Almost exactly halfway through the second period, the Sens earned a power play and Jacob Lucchini, who had another strong game, was rewarded with his first NHL goal.
One of the coolest things about being a fan of NHL hockey is seeing the excitement of guys when they score their first goal in the big show. Especially for someone like Lucchini, who until a couple weeks ago was not a sure thing to ever even play in the NHL, you can tell how big of a deal it is.

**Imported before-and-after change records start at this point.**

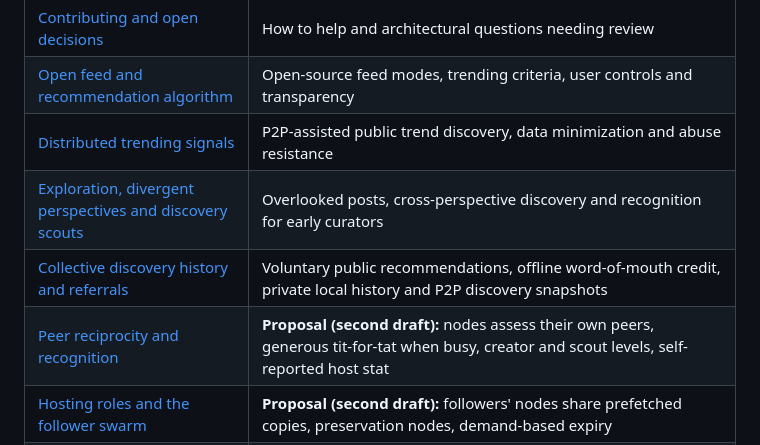
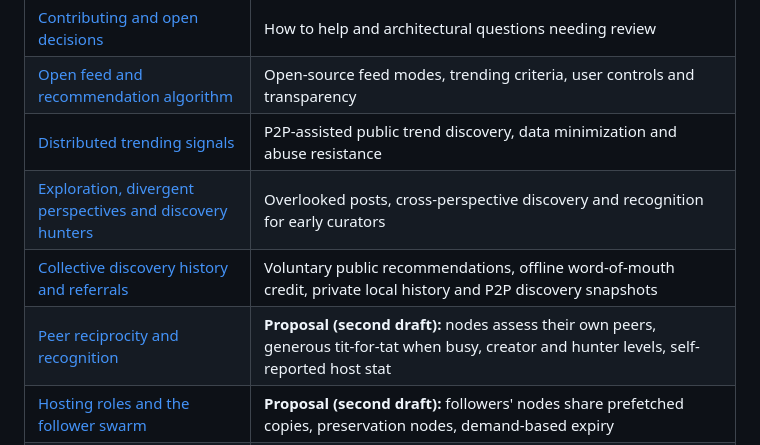
Before and after one commit to Jayotis/open-social-p2p, a Markdown page: README.md, the part around the change. GitHub-like rendering.

Commit message:
docs: use Hunter for the discovery role

```diff
--- a/README.md
+++ b/README.md
@@ -37,9 +37,9 @@ Design decisions are recorded in [docs/decisions/](docs/decisions/). The first p
 | [Contributing and open decisions](docs/07-contributing-and-open-decisions.md) | How to help and architectural questions needing review |
 | [Open feed and recommendation algorithm](docs/08-open-feed-algorithm.md) | Open-source feed modes, trending criteria, user controls and transparency |
 | [Distributed trending signals](docs/09-distributed-trending-signals.md) | P2P-assisted public trend discovery, data minimization and abuse resistance |
-| [Exploration, divergent perspectives and discovery scouts](docs/10-exploration-divergence-and-scouts.md) | Overlooked posts, cross-perspective discovery and recognition for early curators |
+| [Exploration, divergent perspectives and discovery hunters](docs/10-exploration-divergence-and-hunters.md) | Overlooked posts, cross-perspective discovery and recognition for early curators |
 | [Collective discovery history and referrals](docs/11-collective-discovery-history-and-referrals.md) | Voluntary public recommendations, offline word-of-mouth credit, private local history and P2P discovery snapshots |
-| [Peer reciprocity and recognition](docs/12-peer-reciprocity-and-recognition.md) | **Proposal (second draft):** nodes assess their own peers, generous tit-for-tat when busy, creator and scout levels, self-reported host stat |
+| [Peer reciprocity and recognition](docs/12-peer-reciprocity-and-recognition.md) | **Proposal (second draft):** nodes assess their own peers, generous tit-for-tat when busy, creator and hunter levels, self-reported host stat |
 | [Hosting roles and the follower swarm](docs/13-hosting-roles-and-follower-swarm.md) | **Proposal (second draft):** followers' nodes share prefetched copies, preservation nodes, demand-based expiry |
 | [Critical review of docs 12 and 13](docs/reviews/2026-10-21-review-of-docs-12-and-13.md) | Findings against the first drafts, with a disposition for each |
 | [Architecture decision records](docs/decisions/) | Accepted decisions: home node model, Rust and iroh, native social protocol, signed objects, media profile, desktop-first node, transport privacy defaults, device pairing and the client protocol |
```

The rest of the second was spent with the two teams alternating extending pressure, the Sabres keeping the Sens pinned in their end for nearly two whole minutes at one point, but Ottawa returning the favour right near the end of the frame thanks in no small part to some stellar work at the offensive blueline by Sanderson. After two, the Sens found themselves with an opportunity to exorcise some demons: up 2-1, and trying to close out a critical win.
The third period brought with it a sustained Sabres push and there were moments when the Sens bent, but they did not break. Stützle iced the game away with an empty net goal and everyone got to leave the rink happy. Except for Sabres fans, but why are you a Sabres fan at a game in Ottawa anyways?
- After looking a bit rusty in his return to the line-up last night, Artem Zub appeared to be back to his usual self tonight — his defensive play in the neutral zone was particularly sharp. Zub: we missed you!
- What a difference goaltending makes, eh? The Sabres generated far more chances than the Red Wings did last night, but Forsberg was spectacular in limiting Buffalo to just the one goal against. This isn’t to say the Sens were undeserving of the win, Anderson was very good as well, but everyone, from the defense, to the forwards, to the coaches, all look a little bit better when the goalie is making the types of saves Forsberg did tonight.
- DJ Smith has called the line of Kastelic, Austin Watson, and Parker Kelly the team’s “identity” and is clearly a fan of their style of play but it says here that the trio of Lucchini, Kelly, and Dylan Gambrell has performed so well in their brief time together that if this continues they deserve a chance to be the permanent fourth line. Kelly, in particular, has looked like a totally new player beside Lucchini and Gambrell. When Josh Norris, Mathieu Joseph, and Tyler Motte return there will be some tough choices to make.